29 August 2012

Europe’s biggest regional airline calls report ‘Compulsory Reading for decision-makers

Flybe, Europe’s largest regional airline welcomed wholeheartedly the publication of the All Party Parliamentary Group (APPG) for Aviation’s report into its Inquiry into Aviation Policy and Air Passenger Duty (APD). In it, the APPG calls, among other things, for the government to undertake an economic analysis of the impact of APD on the UK economy and to protect UK regional access to any future UK hub airport.

The report recognises, in the very first line of the Executive Summary something that Flybe has been saying for years, that ‘Evidence from experience in other European countries and indications of changing patterns of traffic, particularly from the UK regions, appears to confirm the adverse impacts of imposing APD, particularly at the high rates in the UK’.

Commenting on the report, Andrew Strong, Flybe UK’s Managing Director said:“Having taken evidence from Airports, Airlines, Economists, Businesses and Environmentalists, the All Party Group have perfectly encapsulated the issues facing aviation and prescribed a set of solutions that get right to the heart of what needs to be done. The report is a breath of fresh air and should be compulsory reading for decision-makers in Whitehall, Westminster and beyond.

He continued:“Flybe particularly welcomes the call for government to undertake a detailed economic analysis of the true impact of APD. At a time when regional economies in particular need all the help they can get, such a move is crucial starting point. We also applaud their conclusion that, in the development of its Aviation Policy, the needs of regional access to UK hubs are protected.
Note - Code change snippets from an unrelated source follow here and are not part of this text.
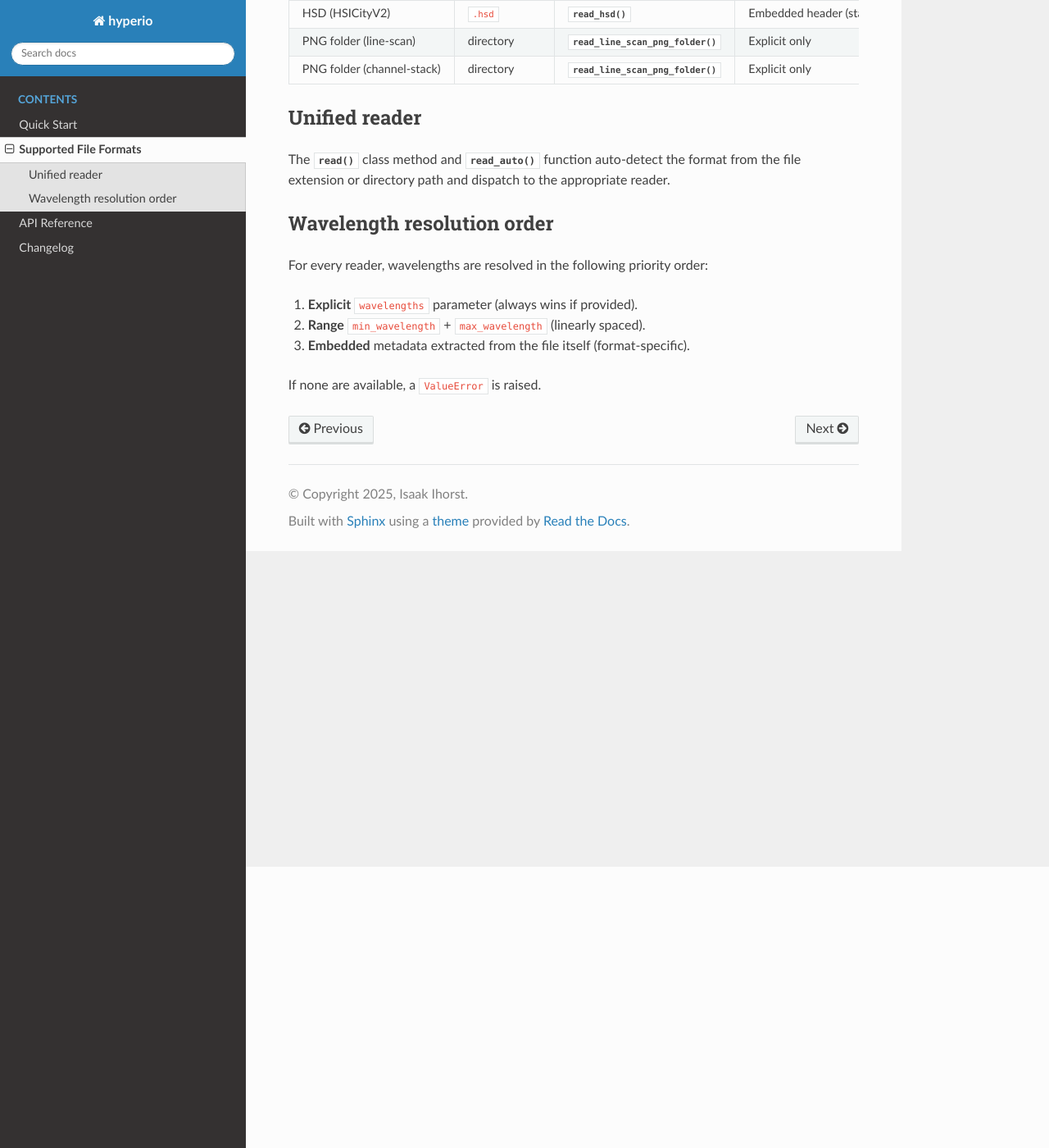
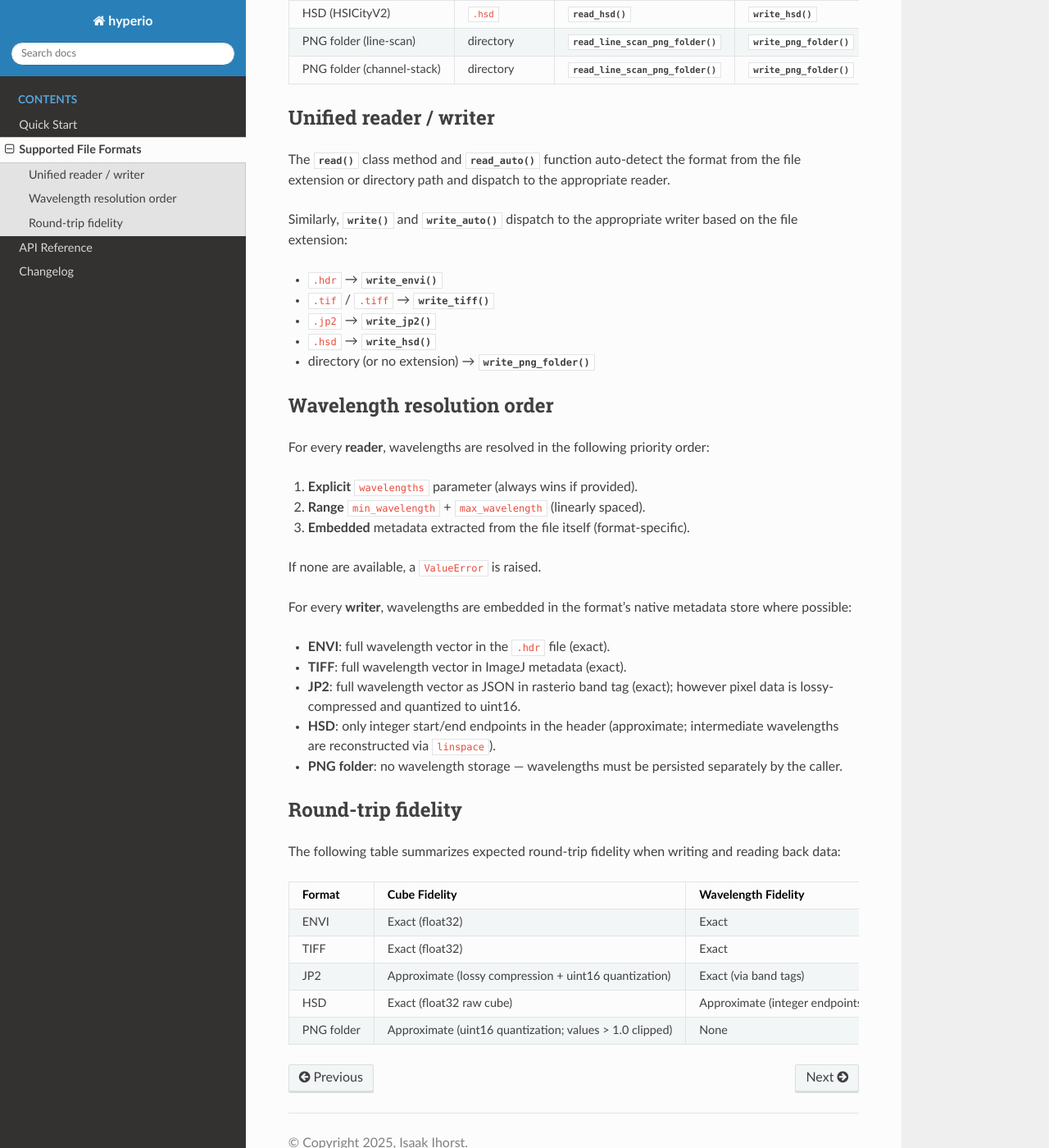
Before and after one commit to unklar/hyperio, a Sphinx documentation site: the page built from docs/formats.rst, in a window 1280 px wide and 1400 px high, scrolled down 343 px. Shown: the whole window at 82% size. Built offline with Sphinx 7.4.7 and the Read the Docs theme 3.1.0, drawn with Linux system fonts in a browser that asks for light colours; some of the changed text lies outside the part shown.

Commit message:
Add write support for all formats with round-trip tests and docs
- write_envi, write_tiff, write_jp2, write_hsd, write_png_folder, write_auto
- HSI.write() dispatches by file extension
- read_jp2 falls back to rasterio band tags for wavelength metadata
- JP2 writer converts float32 → uint16 for JP2OpenJPEG compatibility
- HSD writer uses round() instead of int() for wavelength endpoints
- 19 round-trip tests covering all formats (76 total pass)
- Updated docs: formats table, quickstart write section, changelog v0.2.0
- Updated README with write support and round-trip fidelity table

```diff
--- a/docs/formats.rst
+++ b/docs/formats.rst
@@ -1,62 +1,115 @@
 Supported File Formats
 ======================
 
-hyperio supports reading hyperspectral data from the following formats:
+hyperio supports reading **and writing** hyperspectral data in the
+following formats:
 
 .. list-table::
    :header-rows: 1
-   :widths: 15 15 25 25 20
+   :widths: 15 15 20 20 30
 
    * - Format
      - Extension(s)
      - Reader
-     - Wavelength Source
-     - Notes
+     - Writer
+     - Wavelength Storage
    * - ENVI
      - ``.hdr``
      - :func:`~hyperio.io.read_envi`
-     - ENVI metadata or explicit
-     - Uses the ``spectral`` library
+     - :func:`~hyperio.io.write_envi`
+     - ENVI header metadata (exact)
    * - JPEG 2000
      - ``.jp2``
      - :func:`~hyperio.io.read_jp2`
-     - Embedded XML/UUID metadata or explicit
-     - Optional reference-spectrum normalization
+     - :func:`~hyperio.io.write_jp2`
+     - Rasterio band tags (exact); lossy compression
    * - TIFF
      - ``.tif``, ``.tiff``
      - :func:`~hyperio.io.read_tiff`
-     - TIFF metadata or explicit
-     - Uses ``tifffile``
+     - :func:`~hyperio.io.write_tiff`
+     - ImageJ metadata tag (exact)
    * - HSD (HSICityV2)
      - ``.hsd``
      - :func:`~hyperio.io.read_hsd`
-     - Embedded header (startw/endw) or explicit
-     - Reconstructs cube from PCA coefficients
+     - :func:`~hyperio.io.write_hsd`
+     - Integer start/end endpoints in header (approximate)
    * - PNG folder (line-scan)
      - directory
      - :func:`~hyperio.io.read_line_scan_png_folder`
-     - Explicit only
-     - Each PNG = one scan line
+     - :func:`~hyperio.io.write_png_folder`
+     - None (must provide externally)
    * - PNG folder (channel-stack)
      - directory
      - :func:`~hyperio.io.read_line_scan_png_folder`
-     - Explicit only
-     - Each PNG = one spectral channel; use ``line_cam=False``
+     - :func:`~hyperio.io.write_png_folder`
+     - None (must provide externally); use ``line_cam=False``
 
-Unified reader
---------------
+Unified reader / writer
+-----------------------
 
 The :meth:`~hyperio.hsi.HSI.read` class method and
 :func:`~hyperio.io.read_auto` function auto-detect the format from the
 file extension or directory path and dispatch to the appropriate reader.
 
+Similarly, :meth:`~hyperio.hsi.HSI.write` and
+:func:`~hyperio.io.write_auto` dispatch to the appropriate writer
+based on the file extension:
+
+- ``.hdr`` → :func:`~hyperio.io.write_envi`
+- ``.tif`` / ``.tiff`` → :func:`~hyperio.io.write_tiff`
+- ``.jp2`` → :func:`~hyperio.io.write_jp2`
+- ``.hsd`` → :func:`~hyperio.io.write_hsd`
+- directory (or no extension) → :func:`~hyperio.io.write_png_folder`
+
 Wavelength resolution order
 ---------------------------
 
-For every reader, wavelengths are resolved in the following priority order:
+For every **reader**, wavelengths are resolved in the following priority
+order:
 
 1. **Explicit** ``wavelengths`` parameter (always wins if provided).
 2. **Range** ``min_wavelength`` + ``max_wavelength`` (linearly spaced).
 3. **Embedded** metadata extracted from the file itself (format-specific).
 
 If none are available, a ``ValueError`` is raised.
+
+For every **writer**, wavelengths are embedded in the format's native
+metadata store where possible:
+
+- **ENVI**: full wavelength vector in the ``.hdr`` file (exact).
+- **TIFF**: full wavelength vector in ImageJ metadata (exact).
+- **JP2**: full wavelength vector as JSON in rasterio band tag (exact);
+  however pixel data is lossy-compressed and quantized to uint16.
+- **HSD**: only integer start/end endpoints in the header (approximate;
+  intermediate wavelengths are reconstructed via ``linspace``).
+- **PNG folder**: no wavelength storage — wavelengths must be persisted
+  separately by the caller.
+
+Round-trip fidelity
+-------------------
+
+The following table summarizes expected round-trip fidelity when writing
+and reading back data:
+
+.. list-table::
+   :header-rows: 1
+   :widths: 20 30 50
+
+   * - Format
+     - Cube Fidelity
+     - Wavelength Fidelity
+   * - ENVI
+     - Exact (float32)
+     - Exact
+   * - TIFF
+     - Exact (float32)
+     - Exact
+   * - JP2
+     - Approximate (lossy compression + uint16 quantization)
+     - Exact (via band tags)
+   * - HSD
+     - Exact (float32 raw cube)
+     - Approximate (integer endpoints only)
+   * - PNG folder
+     - Approximate (uint16 quantization; values > 1.0 clipped)
+     - None
--- a/docs/index.rst
+++ b/docs/index.rst
@@ -12,8 +12,9 @@ Features
 - Internal cube storage always as ``float32`` with shape ``(H, W, C)``.
 - Integer input is automatically normalized to ``[0.0, 1.0]``.
 - Wavelength-aware band access and RGB rendering.
-- Readers for **ENVI**, **JPEG 2000**, **TIFF**, **HSD**, and **PNG folder** formats.
-- Unified read API with optional explicit wavelength overrides.
+- **Readers and writers** for **ENVI**, **JPEG 2000**, **TIFF**, **HSD**,
+  and **PNG folder** formats.
+- Unified read/write API with optional explicit wavelength overrides.
 - Savitzky-Golay spectral smoothing, spatial resizing, and spectral index
   computation.
 
```
Also changed, not shown: README.md (+40 -10 lines), docs/changelog.rst (+22 -0 lines), docs/quickstart.rst (+32 -0 lines), 3 other files.
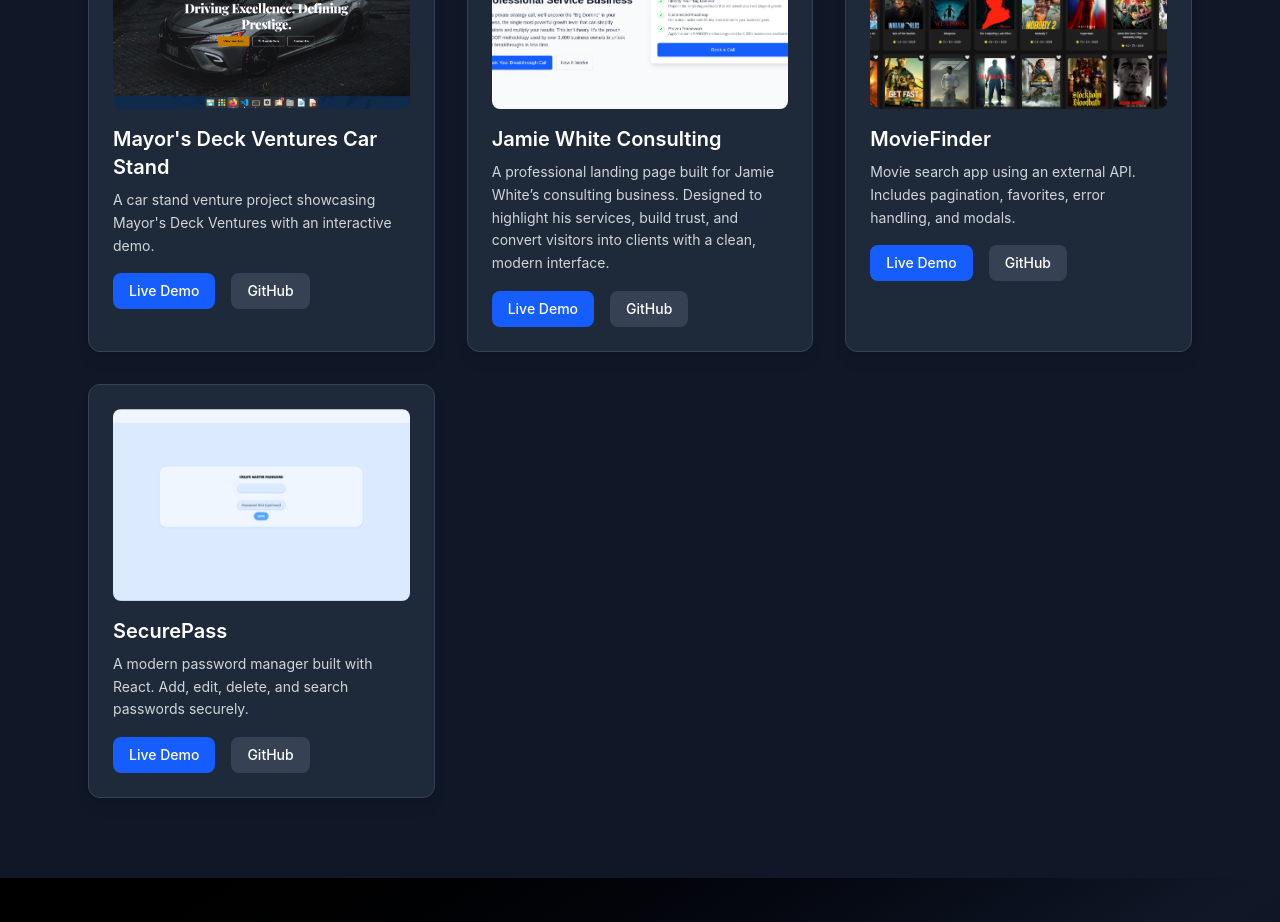
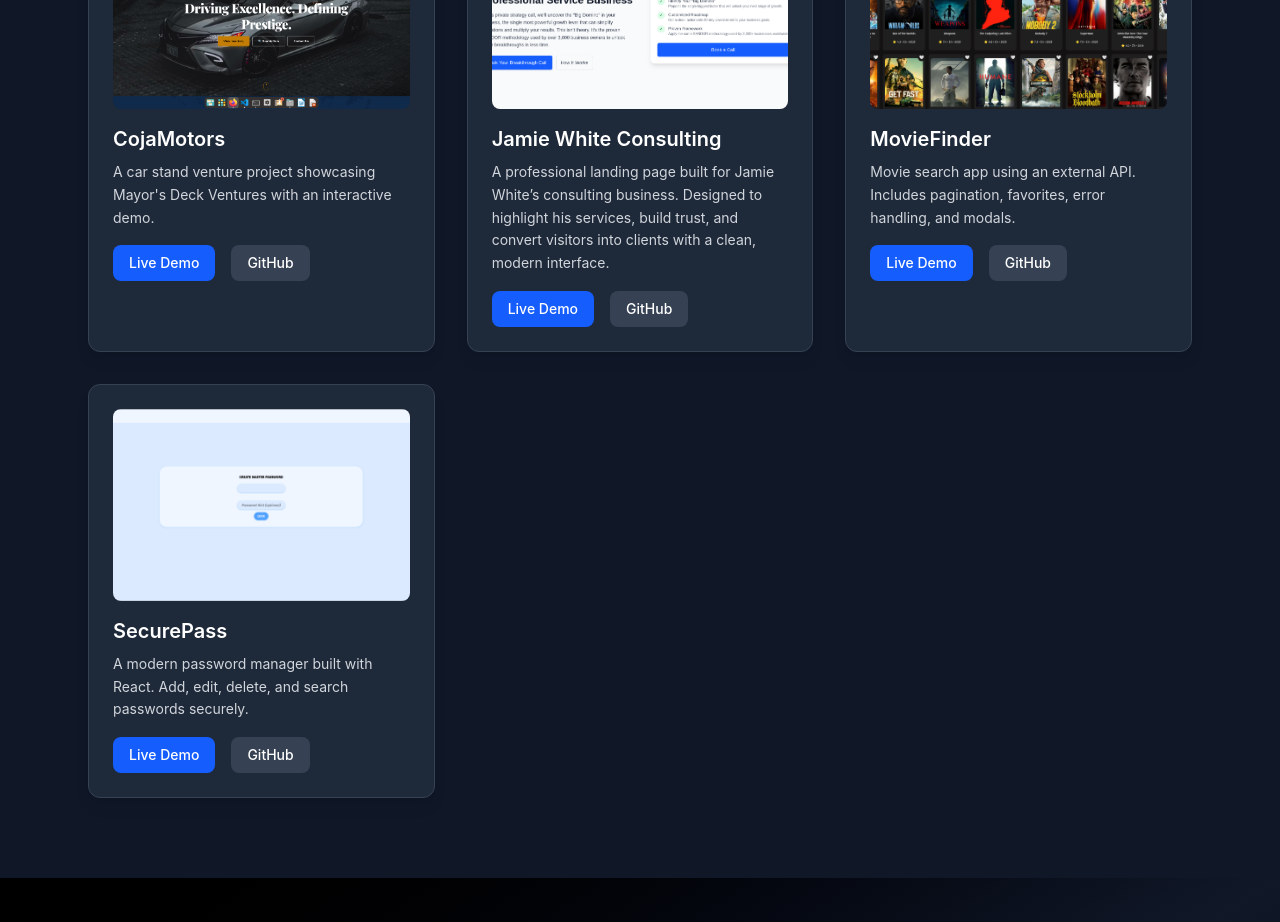
Before and after one commit to warlordtm/portfolio, a Next.js app: page / in a window 1280 px wide. Shown: the part 1700-2622 px from the top of the page. Built offline with nearby package versions, Linux system fonts and the light colour scheme.

Commit message:
ADD NEW PROJECT CARD

```diff
--- a/src/components/Projects.tsx
+++ b/src/components/Projects.tsx
@@ -4,7 +4,7 @@
 
 export const projects = [
   {
-    title: "Mayor's Deck Ventures Car Stand",
+    title: "CojaMotors",
     description:
       "A car stand venture project showcasing Mayor's Deck Ventures with an interactive demo.",
     image: "/carstand.png",
```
Flybe have served the UK’s regions for three decades and it is heartening to hear a cross-party group like the APG stick up for the millions of passengers who don’t live in London but still need leisure and business access to the rest of the world.’